In population genetics
, the concept of effective population size Ne
was introduced by the American geneticist Sewall Wright
, who wrote two landmark papers on it (Wright 1931, 1938). He defined it as "the number of breeding individuals in an idealized population
that would show the same amount of dispersion of allele frequencies
under random genetic drift
or the same amount of inbreeding
as the population under consideration". It is a basic parameter in many models in population genetics
. The effective population size is usually smaller than the absolute population size
). See also small population size
Effective population size may be defined in two ways, variance effective size and inbreeding effective size. These are closely linked, and derived from F-statistics.
Variance effective size
In the Wright-Fisher idealized population model, the conditional variance of the allele frequency , given the allele frequency in the previous generation, is
Let denote the same, typically larger, variance in the actual population under consideration. The variance effective population size is defined as the size of an idealized population with the same variance. This is found by equating with and solving for which gives
Inbreeding effective size
Alternatively, the effective population size may be defined by noting how the inbreeding coefficient changes from one generation to the next, and then defining Ne as the size of the idealized population that has the same change in inbreeding. The presentation follows Kempthorne (1957).
For the idealized population, the inbreeding coefficients follow the recurrence equation
Using Panmictic Index (1 − F) instead of inbreeding coefficient, we get the approximate reccurrence equation
The difference per generation is
The inbreeding effective size can be found by solving
although researchers rarely use this equation directly.
Variations in population size
Population size varies over time. Suppose there are t non-overlapping generations, then effective population size is given by the harmonic mean of the population sizes:
For example, say the population size was N = 10, 100, 50, 80, 20, 500 for six generations (t = 6). Then the effective population size is the harmonic mean of these, giving:
Note this is less than the arithmetic mean of the population size, which in this example is 126.7.
Of particular concern is the effect of a population bottleneck.
Another way of calculating it
Equation for calculating Ne for populations with variation in family size: Ne = (4N)/(Vk + 2) Where Vk is the variance in population size.
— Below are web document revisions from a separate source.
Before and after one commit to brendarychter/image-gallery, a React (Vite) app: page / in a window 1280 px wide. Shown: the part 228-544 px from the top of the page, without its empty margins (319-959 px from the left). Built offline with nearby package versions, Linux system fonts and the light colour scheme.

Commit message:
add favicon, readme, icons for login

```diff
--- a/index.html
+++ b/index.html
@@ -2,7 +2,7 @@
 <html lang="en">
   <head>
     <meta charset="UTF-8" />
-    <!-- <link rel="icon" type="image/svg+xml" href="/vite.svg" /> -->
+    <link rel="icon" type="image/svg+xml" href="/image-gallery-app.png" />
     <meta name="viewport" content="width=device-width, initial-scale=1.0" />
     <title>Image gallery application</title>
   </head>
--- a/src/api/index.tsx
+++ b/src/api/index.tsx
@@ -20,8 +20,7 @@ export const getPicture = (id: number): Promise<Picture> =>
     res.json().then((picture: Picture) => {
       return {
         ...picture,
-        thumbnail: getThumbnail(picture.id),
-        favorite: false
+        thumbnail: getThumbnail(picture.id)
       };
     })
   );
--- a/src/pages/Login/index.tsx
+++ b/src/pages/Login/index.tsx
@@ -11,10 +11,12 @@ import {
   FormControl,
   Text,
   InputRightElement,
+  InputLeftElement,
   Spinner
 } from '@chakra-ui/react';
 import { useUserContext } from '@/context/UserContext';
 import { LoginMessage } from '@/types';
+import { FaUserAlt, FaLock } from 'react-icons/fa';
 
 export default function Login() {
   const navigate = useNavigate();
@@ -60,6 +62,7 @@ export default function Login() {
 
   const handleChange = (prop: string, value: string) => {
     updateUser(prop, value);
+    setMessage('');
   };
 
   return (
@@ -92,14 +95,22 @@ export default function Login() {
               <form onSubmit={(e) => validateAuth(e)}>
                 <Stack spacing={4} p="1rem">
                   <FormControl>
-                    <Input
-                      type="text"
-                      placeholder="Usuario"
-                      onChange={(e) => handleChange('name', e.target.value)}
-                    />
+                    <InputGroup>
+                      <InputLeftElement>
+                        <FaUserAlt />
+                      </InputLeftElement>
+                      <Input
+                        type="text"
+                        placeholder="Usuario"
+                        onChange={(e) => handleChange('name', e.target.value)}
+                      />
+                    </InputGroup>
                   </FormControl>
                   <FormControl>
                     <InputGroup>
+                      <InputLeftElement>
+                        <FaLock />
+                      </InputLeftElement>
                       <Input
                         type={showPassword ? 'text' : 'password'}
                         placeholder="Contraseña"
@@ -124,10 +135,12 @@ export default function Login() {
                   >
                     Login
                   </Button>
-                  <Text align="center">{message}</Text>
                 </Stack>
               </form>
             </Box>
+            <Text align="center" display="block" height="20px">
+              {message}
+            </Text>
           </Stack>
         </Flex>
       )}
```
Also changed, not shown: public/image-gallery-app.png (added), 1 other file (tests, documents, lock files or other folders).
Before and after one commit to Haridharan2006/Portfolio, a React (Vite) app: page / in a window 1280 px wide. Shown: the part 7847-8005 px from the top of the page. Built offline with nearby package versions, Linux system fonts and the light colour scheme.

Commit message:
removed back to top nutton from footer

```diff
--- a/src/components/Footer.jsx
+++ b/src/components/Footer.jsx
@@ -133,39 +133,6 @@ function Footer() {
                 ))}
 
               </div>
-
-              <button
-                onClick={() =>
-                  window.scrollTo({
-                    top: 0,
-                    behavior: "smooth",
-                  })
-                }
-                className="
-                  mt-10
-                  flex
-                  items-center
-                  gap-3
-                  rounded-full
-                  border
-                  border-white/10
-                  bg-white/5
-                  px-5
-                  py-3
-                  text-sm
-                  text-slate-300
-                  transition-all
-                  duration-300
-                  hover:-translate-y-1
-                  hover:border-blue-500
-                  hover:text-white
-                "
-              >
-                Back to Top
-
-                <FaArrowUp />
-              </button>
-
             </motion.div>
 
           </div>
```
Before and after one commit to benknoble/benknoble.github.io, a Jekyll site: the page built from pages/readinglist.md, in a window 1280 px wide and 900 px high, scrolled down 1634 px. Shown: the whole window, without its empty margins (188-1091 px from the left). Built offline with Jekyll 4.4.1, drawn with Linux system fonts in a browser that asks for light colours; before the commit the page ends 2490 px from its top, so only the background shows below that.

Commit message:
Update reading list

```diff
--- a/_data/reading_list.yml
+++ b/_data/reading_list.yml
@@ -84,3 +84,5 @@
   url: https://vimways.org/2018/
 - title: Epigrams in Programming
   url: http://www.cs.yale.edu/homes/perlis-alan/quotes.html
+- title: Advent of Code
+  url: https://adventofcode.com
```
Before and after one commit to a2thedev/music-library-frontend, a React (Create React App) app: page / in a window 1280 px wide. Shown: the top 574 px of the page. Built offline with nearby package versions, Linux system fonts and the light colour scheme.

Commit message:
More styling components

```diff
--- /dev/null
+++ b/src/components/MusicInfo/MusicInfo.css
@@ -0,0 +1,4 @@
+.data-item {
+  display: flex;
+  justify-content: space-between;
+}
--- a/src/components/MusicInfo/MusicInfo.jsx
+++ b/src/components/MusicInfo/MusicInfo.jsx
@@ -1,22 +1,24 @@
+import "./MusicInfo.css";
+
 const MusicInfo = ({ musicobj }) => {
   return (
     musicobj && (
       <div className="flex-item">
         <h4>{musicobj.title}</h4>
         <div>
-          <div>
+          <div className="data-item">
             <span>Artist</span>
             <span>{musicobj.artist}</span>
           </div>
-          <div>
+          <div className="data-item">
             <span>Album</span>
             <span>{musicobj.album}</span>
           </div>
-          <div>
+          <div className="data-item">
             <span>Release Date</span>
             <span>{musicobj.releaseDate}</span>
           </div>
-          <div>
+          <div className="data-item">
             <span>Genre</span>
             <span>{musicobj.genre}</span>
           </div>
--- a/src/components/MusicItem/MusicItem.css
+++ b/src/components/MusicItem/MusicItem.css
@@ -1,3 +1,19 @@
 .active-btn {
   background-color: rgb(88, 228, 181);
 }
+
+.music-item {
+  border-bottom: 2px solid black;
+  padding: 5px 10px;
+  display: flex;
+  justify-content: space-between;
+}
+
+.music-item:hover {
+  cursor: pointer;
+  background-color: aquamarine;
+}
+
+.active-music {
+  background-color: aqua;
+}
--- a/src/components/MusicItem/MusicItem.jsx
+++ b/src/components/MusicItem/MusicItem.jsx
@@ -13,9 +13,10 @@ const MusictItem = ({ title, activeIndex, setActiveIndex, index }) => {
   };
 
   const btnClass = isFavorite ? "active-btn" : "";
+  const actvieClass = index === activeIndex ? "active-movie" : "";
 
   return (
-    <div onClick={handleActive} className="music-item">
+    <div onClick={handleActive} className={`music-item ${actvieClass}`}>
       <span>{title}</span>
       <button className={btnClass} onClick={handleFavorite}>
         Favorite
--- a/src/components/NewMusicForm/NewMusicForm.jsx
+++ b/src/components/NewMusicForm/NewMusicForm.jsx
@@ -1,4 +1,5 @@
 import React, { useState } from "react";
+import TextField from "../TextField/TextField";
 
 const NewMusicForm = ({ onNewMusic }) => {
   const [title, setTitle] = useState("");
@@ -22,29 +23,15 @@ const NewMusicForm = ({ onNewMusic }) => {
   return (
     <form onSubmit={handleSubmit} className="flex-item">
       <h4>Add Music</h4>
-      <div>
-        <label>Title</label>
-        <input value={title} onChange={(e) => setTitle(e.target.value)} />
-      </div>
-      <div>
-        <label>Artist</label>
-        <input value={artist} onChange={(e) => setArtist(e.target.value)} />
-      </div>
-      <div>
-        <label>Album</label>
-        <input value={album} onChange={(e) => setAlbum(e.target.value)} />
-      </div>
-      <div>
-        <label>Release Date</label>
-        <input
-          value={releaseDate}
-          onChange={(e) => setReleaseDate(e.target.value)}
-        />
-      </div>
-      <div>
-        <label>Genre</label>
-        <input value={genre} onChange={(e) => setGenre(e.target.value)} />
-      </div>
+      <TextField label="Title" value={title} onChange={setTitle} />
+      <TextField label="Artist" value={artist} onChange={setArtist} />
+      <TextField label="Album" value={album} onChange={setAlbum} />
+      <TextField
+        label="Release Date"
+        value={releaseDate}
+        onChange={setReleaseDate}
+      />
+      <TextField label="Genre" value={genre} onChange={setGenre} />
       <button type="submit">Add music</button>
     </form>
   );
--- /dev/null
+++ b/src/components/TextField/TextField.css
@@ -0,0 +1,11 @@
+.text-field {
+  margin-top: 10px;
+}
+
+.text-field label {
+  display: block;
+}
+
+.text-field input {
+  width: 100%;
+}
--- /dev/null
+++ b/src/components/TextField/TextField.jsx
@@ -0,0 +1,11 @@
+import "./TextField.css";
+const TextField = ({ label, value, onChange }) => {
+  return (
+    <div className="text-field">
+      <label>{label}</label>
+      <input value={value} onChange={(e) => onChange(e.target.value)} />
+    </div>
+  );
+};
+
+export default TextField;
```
Large variance in family size is bad because large variations in family size lead to inbreeding.
If a population is dioecious, i.e. there is no self-fertilisation then
or more generally,
where D represents dioeciousness and may take the value 0 (for not dioecious) or 1 for dioecious.
When N is large, Ne approximately equals N, so this is usually trivial and often ignored:
When the sex ratio of a population varies from the Fisherian 1:1 ratio, effective population size is given by:
Where Nm is the number of males and Nf the number of females. For example, with 80 males and 20 females (an absolute population size of 100):
Again, this results in Ne being less than N.
Unequal contributions to the next generation
If population size is to remain constant, each individual must contribute on average two gametes to the next generation. An idealized population assumes that this follows a Poisson distribution so that the variance of the number of gametes contributed, k is equal to the mean number contributed, i.e. 2:
However, in natural populations the variance is larger than this, i.e.
The effective population size is then given by:
Note that if the variance of k is less than 2, Ne is greater than N. Heritable variation in fecundity, usually pushes Ne lower.
Overlapping generations and age-structured populations
When organisms live longer than one breeding season, effective population sizes have to take into account the life tables for the species.
Assume a haploid population with discrete age structure. An example might be an organism that can survive several discrete breeding seasons. Further, define the following age structure characteristics:
- Fisher's reproductive value for age ,
- The chance an individual will survive to age , and
- The number of newborn individuals per breeding season.
The generation time is calculated as
- average age of a reproducing individual
Then, the inbreeding effective population size is (Felsenstein 1971)
Similarly, the inbreeding effective number can be calculated for a diploid population with discrete age structure. This was first given by Johnson (1977), but the notation more closely resembles Emigh and Pollak (1979).
Assume the same basic parameters for the life table as given for the Haploid case, but distinguishing between male and female, such as and for the number of newborn females and males, respectively (notice lower case f for females,compared to upper case F for inbreeding).
The inbreeding effective number is calculated from
- Emigh, T. H. and E. Pollak (1979). Fixation probabilities and effective population numbers in diploid populations with overlapping generations. Theoretical Population Biology 15: 86-107.
- Felsenstein, J. (1971). "Inbreeding and variance effective numbers in populations with overlapping generations". Genetics 68 581–597.
- Johnson, D. L. (1977). Inbreeding in populations with overlapping generations. Genetics 87:581-591.
- Kempthorne, O. (1957, ). An Introduction to Genetic Statistics. 1969 Printing is Iowa State University Press.
- Wright, S. (1931). Evolution in Mendelian populations. Genetics 16: 97-159 Offsite pdf file
- Wright, S. (1938). Size of population and breeding structure in relation to evolution. Science 87:430-431